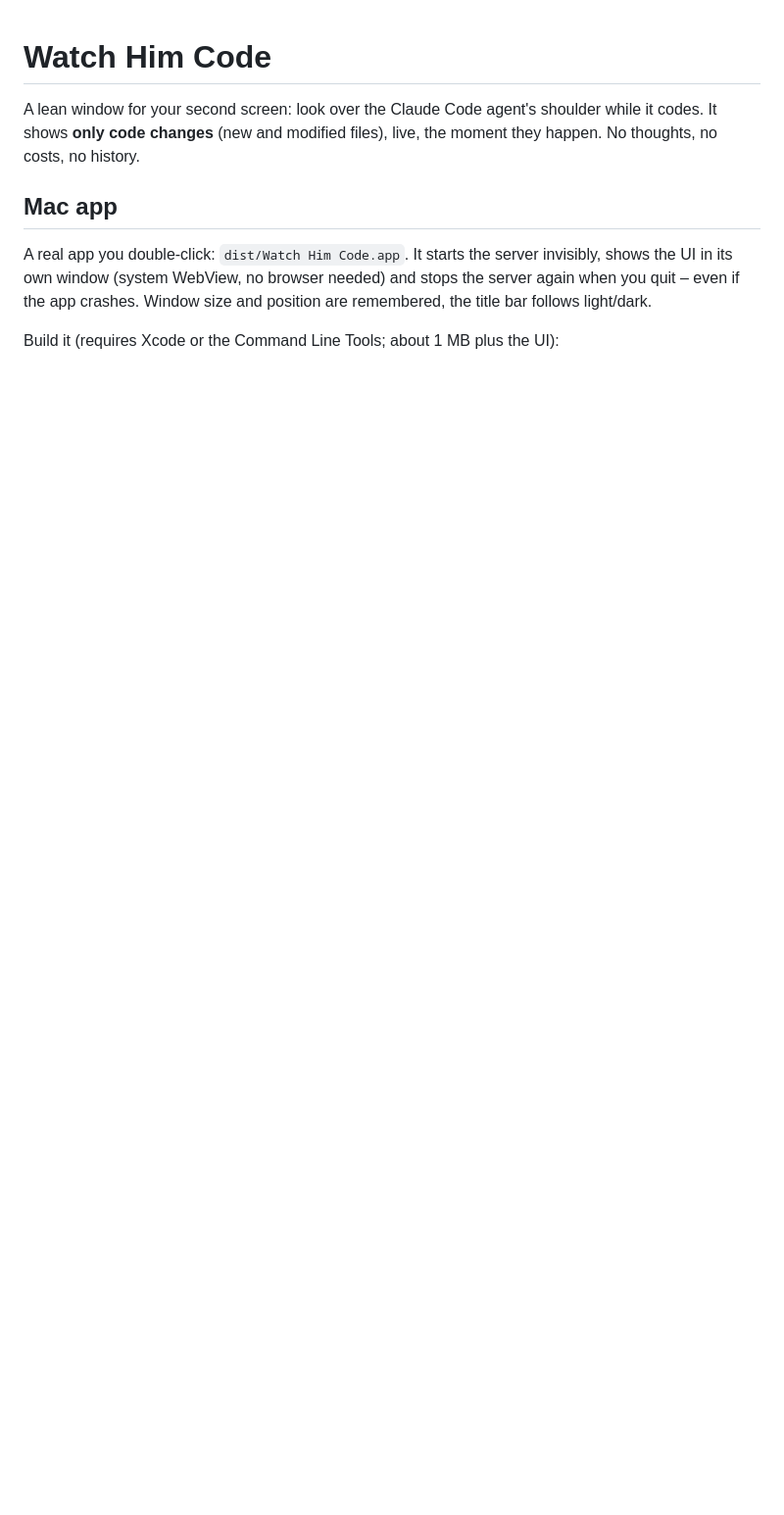
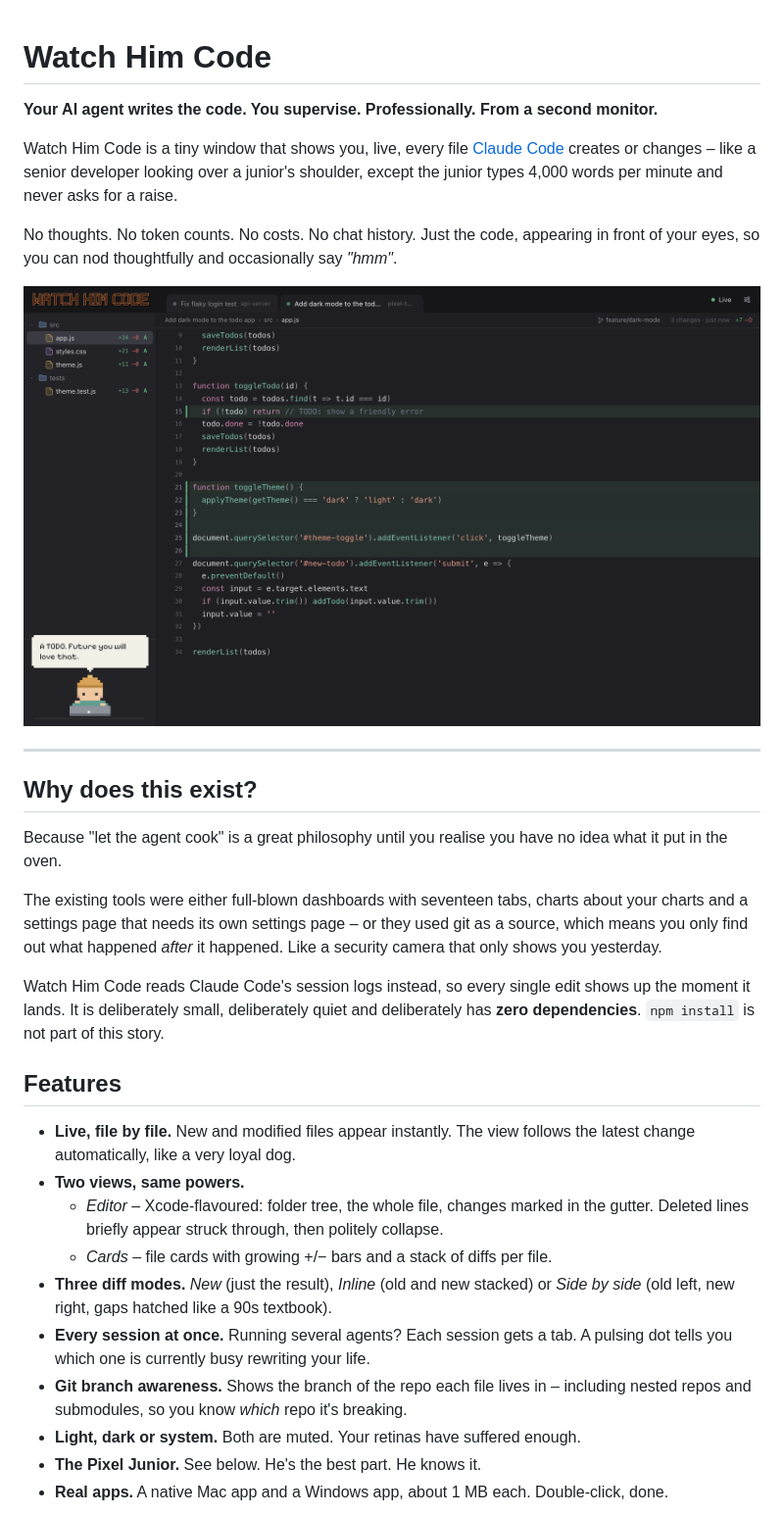
Before and after one commit to stfnhdr/watch-em-code, a Markdown page: README.md, the part around one of its changes. Shown at 98% size. GitHub-like rendering; pictures changed too: docs/screenshots/editor-dark.png (added); blank space fills up the shorter version.

```diff
--- a/README.md
+++ b/README.md
@@ -1,14 +1,48 @@
 # Watch Him Code
 
-A lean window for your second screen: look over the Claude Code agent's shoulder while it
-codes. It shows **only code changes** (new and modified files), live, the moment they
-happen. No thoughts, no costs, no history.
+**Your AI agent writes the code. You supervise. Professionally. From a second monitor.**
 
-## Mac app
+Watch Him Code is a tiny window that shows you, live, every file
+[Claude Code](https://claude.com/claude-code) creates or changes – like a senior developer
+looking over a junior's shoulder, except the junior types 4,000 words per minute and never
+asks for a raise.
 
-A real app you double-click: `dist/Watch Him Code.app`. It starts the server invisibly,
-shows the UI in its own window (system WebView, no browser needed) and stops the server
-again when you quit – even if the app crashes. Window size and position are remembered,
-the title bar follows light/dark.
+No thoughts. No token counts. No costs. No chat history. Just the code, appearing in front of
+your eyes, so you can nod thoughtfully and occasionally say *"hmm"*.
 
-Build it (requires Xcode or the Command Line Tools; about 1 MB plus the UI):
+![Editor view: the agent adds a TODO and the Pixel Junior has opinions](docs/screenshots/editor-dark.png)
+
+---
+
+## Why does this exist?
+
+Because "let the agent cook" is a great philosophy until you realise you have no idea what it
+put in the oven.
+
+The existing tools were either full-blown dashboards with seventeen tabs, charts about your
+charts and a settings page that needs its own settings page – or they used git as a source,
+which means you only find out what happened *after* it happened. Like a security camera that
+only shows you yesterday.
+
+Watch Him Code reads Claude Code's session logs instead, so every single edit shows up the
+moment it lands. It is deliberately small, deliberately quiet and deliberately has **zero
+dependencies**. `npm install` is not part of this story.
+
+## Features
+
+- **Live, file by file.** New and modified files appear instantly. The view follows the latest
+  change automatically, like a very loyal dog.
+- **Two views, same powers.**
+  - *Editor* – Xcode-flavoured: folder tree, the whole file, changes marked in the gutter.
+    Deleted lines briefly appear struck through, then politely collapse.
+  - *Cards* – file cards with growing +/− bars and a stack of diffs per file.
+- **Three diff modes.** *New* (just the result), *Inline* (old and new stacked) or *Side by
+  side* (old left, new right, gaps hatched like a 90s textbook).
+- **Every session at once.** Running several agents? Each session gets a tab. A pulsing dot
+  tells you which one is currently busy rewriting your life.
+- **Git branch awareness.** Shows the branch of the repo each file lives in – including nested
+  repos and submodules, so you know *which* repo it's breaking.
+- **Light, dark or system.** Both are muted. Your retinas have suffered enough.
+- **The Pixel Junior.** See below. He's the best part. He knows it.
+- **Real apps.** A native Mac app and a Windows app, about 1 MB each. Double-click, done.
+
```
Also changed, not shown: other parts of README.md (+101 -104 lines), docs/screenshots/cards-light.png (added), docs/screenshots/pixel-junior.png (added), docs/screenshots/side-by-side-dark.png (added), 2 other files.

*What this task involves*
Leaving out any pictures, write the records above out exactly as they are.

*Written answer*
Before and after one commit to stfnhdr/watch-em-code, a Markdown page: README.md, the part around one of its changes. Shown at 98% size. GitHub-like rendering; pictures changed too: docs/screenshots/editor-dark.png (added); blank space fills up the shorter version.

```diff
--- a/README.md
+++ b/README.md
@@ -1,14 +1,48 @@
 # Watch Him Code
 
-A lean window for your second screen: look over the Claude Code agent's shoulder while it
-codes. It shows **only code changes** (new and modified files), live, the moment they
-happen. No thoughts, no costs, no history.
+**Your AI agent writes the code. You supervise. Professionally. From a second monitor.**
 
-## Mac app
+Watch Him Code is a tiny window that shows you, live, every file
+[Claude Code](https://claude.com/claude-code) creates or changes – like a senior developer
+looking over a junior's shoulder, except the junior types 4,000 words per minute and never
+asks for a raise.
 
-A real app you double-click: `dist/Watch Him Code.app`. It starts the server invisibly,
-shows the UI in its own window (system WebView, no browser needed) and stops the server
-again when you quit – even if the app crashes. Window size and position are remembered,
-the title bar follows light/dark.
+No thoughts. No token counts. No costs. No chat history. Just the code, appearing in front of
+your eyes, so you can nod thoughtfully and occasionally say *"hmm"*.
 
-Build it (requires Xcode or the Command Line Tools; about 1 MB plus the UI):
+![Editor view: the agent adds a TODO and the Pixel Junior has opinions](docs/screenshots/editor-dark.png)
+
+---
+
+## Why does this exist?
+
+Because "let the agent cook" is a great philosophy until you realise you have no idea what it
+put in the oven.
+
+The existing tools were either full-blown dashboards with seventeen tabs, charts about your
+charts and a settings page that needs its own settings page – or they used git as a source,
+which means you only find out what happened *after* it happened. Like a security camera that
+only shows you yesterday.
+
+Watch Him Code reads Claude Code's session logs instead, so every single edit shows up the
+moment it lands. It is deliberately small, deliberately quiet and deliberately has **zero
+dependencies**. `npm install` is not part of this story.
+
+## Features
+
+- **Live, file by file.** New and modified files appear instantly. The view follows the latest
+  change automatically, like a very loyal dog.
+- **Two views, same powers.**
+  - *Editor* – Xcode-flavoured: folder tree, the whole file, changes marked in the gutter.
+    Deleted lines briefly appear struck through, then politely collapse.
+  - *Cards* – file cards with growing +/− bars and a stack of diffs per file.
+- **Three diff modes.** *New* (just the result), *Inline* (old and new stacked) or *Side by
+  side* (old left, new right, gaps hatched like a 90s textbook).
+- **Every session at once.** Running several agents? Each session gets a tab. A pulsing dot
+  tells you which one is currently busy rewriting your life.
+- **Git branch awareness.** Shows the branch of the repo each file lives in – including nested
+  repos and submodules, so you know *which* repo it's breaking.
+- **Light, dark or system.** Both are muted. Your retinas have suffered enough.
+- **The Pixel Junior.** See below. He's the best part. He knows it.
+- **Real apps.** A native Mac app and a Windows app, about 1 MB each. Double-click, done.
+
```
Also changed, not shown: other parts of README.md (+101 -104 lines), docs/screenshots/cards-light.png (added), docs/screenshots/pixel-junior.png (added), docs/screenshots/side-by-side-dark.png (added), 2 other files.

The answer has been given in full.